to recover the transmitted signal from the received signal $$y$$, let the matrix $$G$$ to be the MMSE equalizer built based on the toeplitz matrix $$H$$ equivalent to $$h$$. so estimated signal $$x$$ = $$Gy$$.

The question which I couldn't get a clear answer for it, Is it better to built the matrix $$G$$ of size $$M$$x$$N$$ and multiply it directly with $$y$$ which is $$N$$x$$1$$, resulting the transmitted signal of size $$M$$x$$1$$. OR, I start discard the part equivalent to the zero padding from $$y$$ to have the length of $$M$$x$$1$$ and then build the matrix $$G$$ of size $$M$$x$$M$$ to be multiplied with $$y$$ after removing the part equivalent into the zero padding?

In simulation, the first option gives slightly better performance and more stable.

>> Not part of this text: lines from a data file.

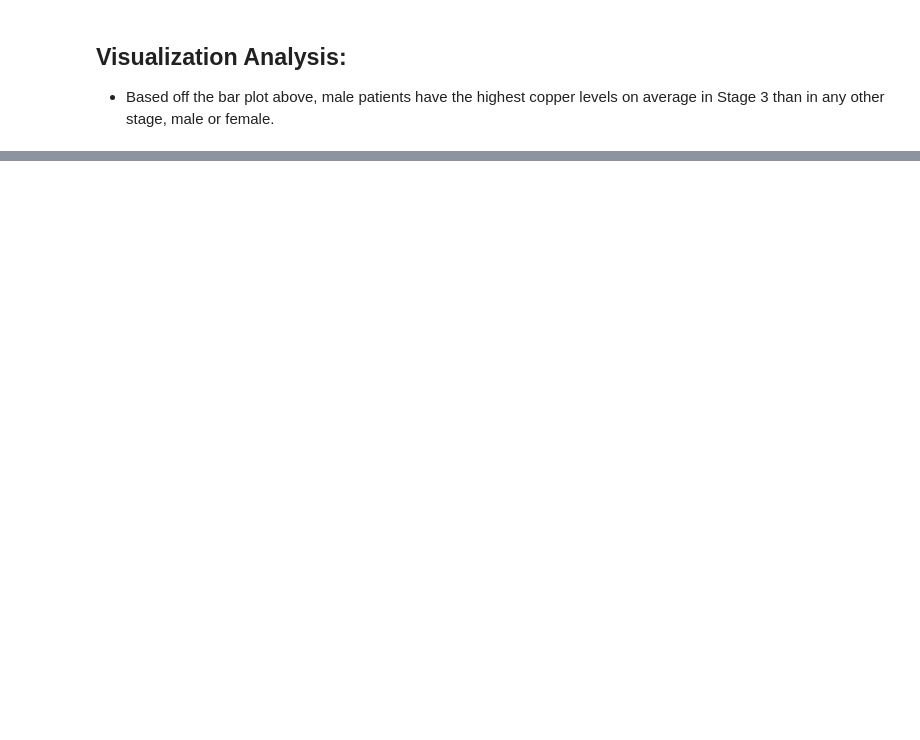
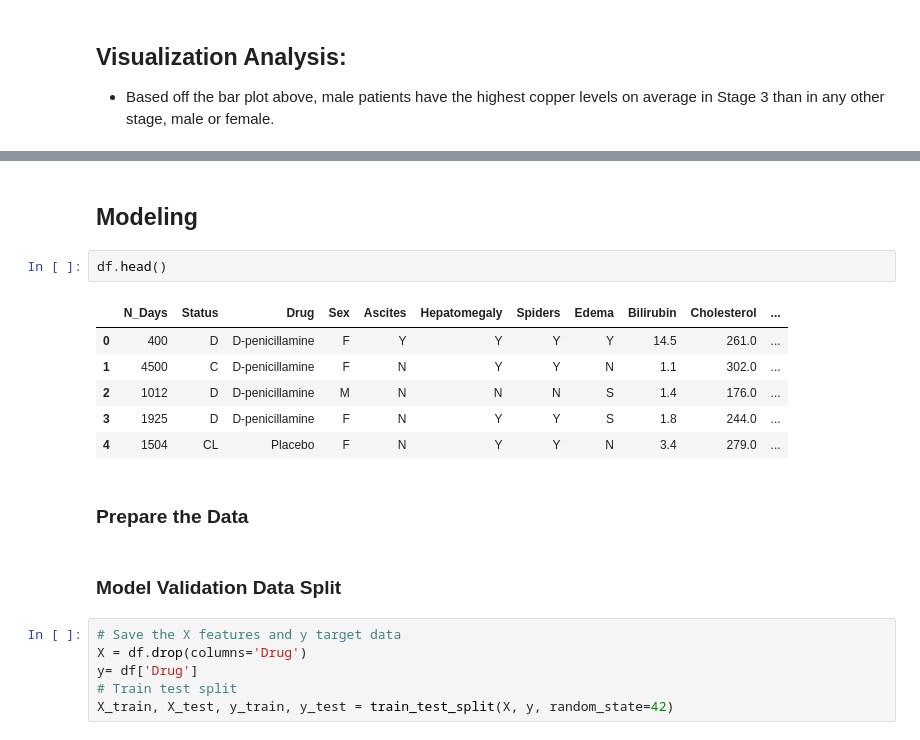
Before and after one commit to Jalicia-Harris/2-Proposed-Dateset-Options, a Jupyter notebook: Prescribed_Drugs_for_Cirrhosis_Predictions_Jalicia_Harris.ipynb, the cells around one changed output, grey strips where cells are left out. Drawn from its saved outputs; the diff is of its cells as text; blank space fills up the shorter version.

```diff
--- a/Prescribed_Drugs_for_Cirrhosis_Predictions_Jalicia_Harris.ipynb
+++ b/Prescribed_Drugs_for_Cirrhosis_Predictions_Jalicia_Harris.ipynb
@@ -288,0 +370,21 @@ ax.set_title("Comparing Cirrhosis Stage Based Off Copper Levels");
+# %% [markdown]
+## Modeling
+# %%
+df.head()
+# %% [output]
+|  | N_Days | Status | Drug | Sex | Ascites | Hepatomegaly | Spiders | Edema | Bilirubin | Cholesterol | ... |
+| 0 | 400 | D | D-penicillamine | F | Y | Y | Y | Y | 14.5 | 261.0 | ... |
+| 1 | 4500 | C | D-penicillamine | F | N | Y | Y | N | 1.1 | 302.0 | ... |
+| 2 | 1012 | D | D-penicillamine | M | N | N | N | S | 1.4 | 176.0 | ... |
+| 3 | 1925 | D | D-penicillamine | F | N | Y | Y | S | 1.8 | 244.0 | ... |
+| 4 | 1504 | CL | Placebo | F | N | Y | Y | N | 3.4 | 279.0 | ... |
+# %% [markdown]
+### Prepare the Data
+# %% [markdown]
+### Model Validation Data Split
+# %%
+# Save the X features and y target data
+X = df.drop(columns='Drug')
+y= df['Drug']
+# Train test split
+X_train, X_test, y_train, y_test = train_test_split(X, y, random_state=42)
```
Also changed, not shown: parts of 14 cells of this notebook.
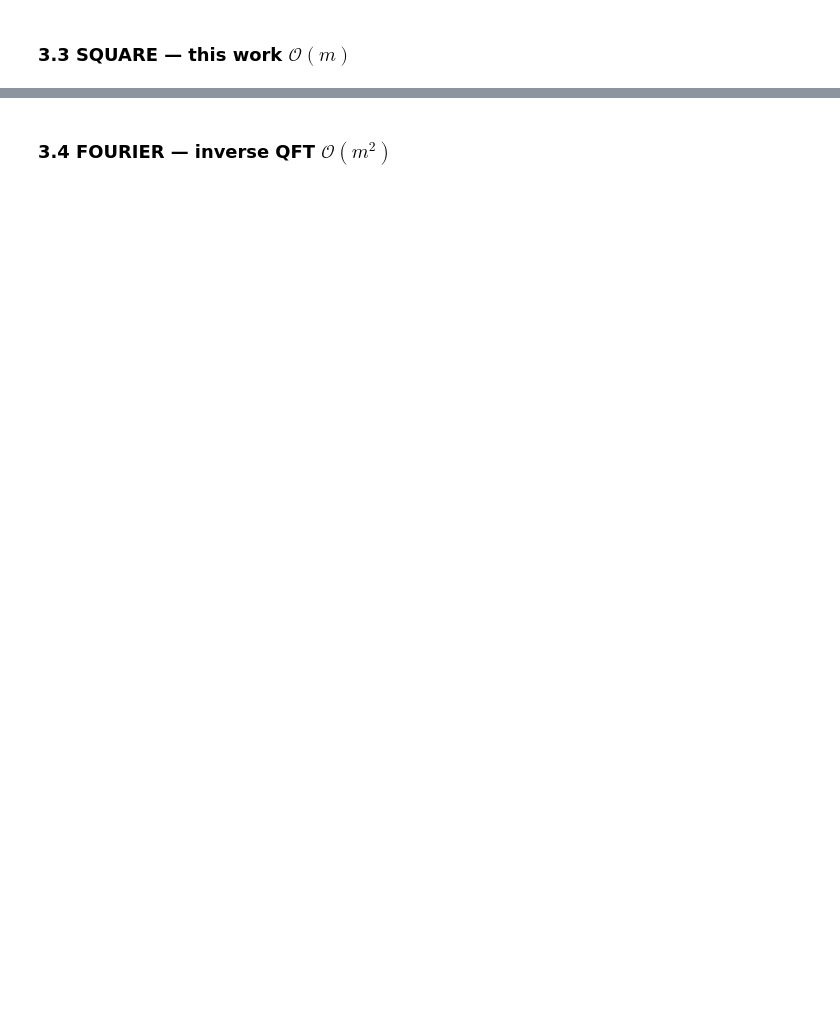
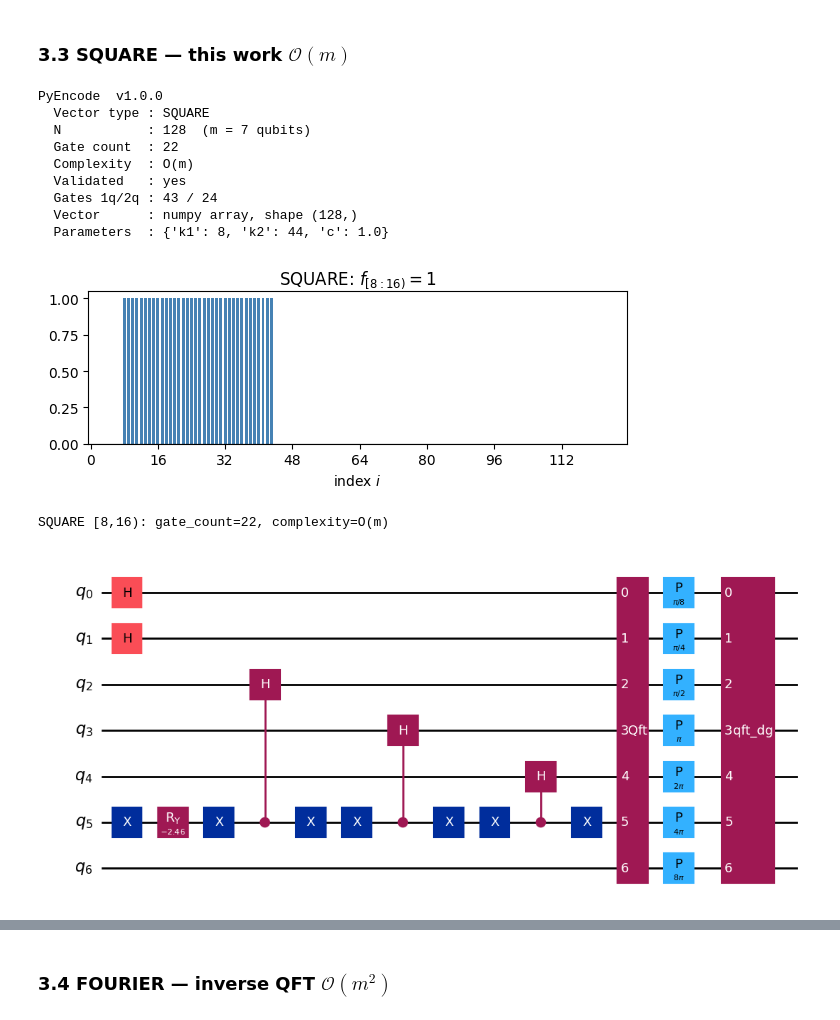
Before and after one commit to UW-ERSL/PyEncode, a Jupyter notebook: notebooks/ks_sandbox.ipynb, the cells around one changed output, grey strips where cells are left out. Cells and saved outputs as stored; diff of their text form; code cells hidden in the pictures; blank space fills up the shorter version.

Commit message:
Fixed old SQUARE method

```diff
--- a/notebooks/ks_sandbox.ipynb
+++ b/notebooks/ks_sandbox.ipynb
@@ -104,13 +119,26 @@ plot_vector(f, r"STEP: $f_{[:37]}=1$")
 # %% [markdown]
 ### 3.3 SQUARE — this work $\mathcal{O}(m)$
 # %%
-circuit, info = encode(SQUARE(k1=8, k2=16, c=1.0), N=N)
+circuit, info = encode(SQUARE(k1=8, k2=44, c=1.0), N=N, validate=True)
 print(info)
 
-f = np.zeros(N); f[8:16] = 1.0
+f = info.vector
 plot_vector(f, r"SQUARE: $f_{[8:16)}=1$")
 verify_circuit(circuit, info, "SQUARE [8,16)")
 circuit.draw("mpl")
+# %% [output]
+PyEncode  v1.0.0
+  Vector type : SQUARE
+  N           : 128  (m = 7 qubits)
+  Gate count  : 22
+  Complexity  : O(m)
+  Validated   : yes
+  Gates 1q/2q : 43 / 24
+  Vector      : numpy array, shape (128,)
+  Parameters  : {'k1': 8, 'k2': 44, 'c': 1.0}
+[figure, added]
+SQUARE [8,16): gate_count=22, complexity=O(m)
+[figure, added]
 # %%
 # Non-aligned square (general case)
 circuit, info = encode(SQUARE(k1=10, k2=50, c=1.0), N=N)
```
Also changed, not shown: parts of 23 cells of this notebook, 4 other files.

Why ? what is the explanation of each case?

EDIT

1- The length of the received signal $$y$$ is considered to be $$N$$x $$1$$, it means that the delay of channel is already discarded.

2- We considered the length of the guard interval to be longer than the channel delay

3- The toeplitz matrix $$H$$ and $$G$$ was built as following,

C = [h;zeros(N-L,1)];
R = [h(1), zeros(1,N-1)];
H = toeplitz(C,R);
G = inv((1/SNRv(i))*eye(N) + (H')*H) * (H');

• well, using more of the signal obviously gives you more information; using only a part of the signal that was "spread out" by the channel convolution loses energy and thus information. But I think you already know that, considering you understand how you need to work with the linear convolution, so where specifically does this question arise from? – Marcus Müller Aug 28 '20 at 20:32
• Hi Marcus, I couldn't understand what you mean "using more of signal obviously gives more information and using only a part of the signal that was spread out by the channel convolution loses energy", Is there detailed reason for that or mathematical expression? 2- the question was arise based on my notice on the MATLAB simulation results. – Fatima_Ali Aug 29 '20 at 2:19
• @Fatima_Ali As I don't know how you designed your matrix $G$, this comment is possibly wrong. By $y = h*x + v$, the output $y$ is of length $N+L-1$ and have $M+L-1$ non-zero elements$^{(1)}$ because of the $(N-M)\textrm{-length}$ zero-padding, which should be greater than $L$ for proper zero-padding designs. Hence, the information is spread within the length of $M+L-1 \leq N$. ... – AlexTP Aug 30 '20 at 8:05
• @Fatima_Ali By using $G$ of size $N$, you have the chance of be able to collect all the possible information and, therefore, better results than using $G$ of size $M$ where you have thrown away something. The performance difference depends on many things including but not limited to how padding $N-M$ is greater than delay spread $L$, what is thrown away by using $G$ of size $M$ and how $G$ are designed$^{(2)}$ . $^{(1)}$ element is of general meaning. $^{(2)}$ the "optimal" $G$ for size $M$ processing is not necessarily optimal for the case of size $N$. – AlexTP Aug 30 '20 at 8:05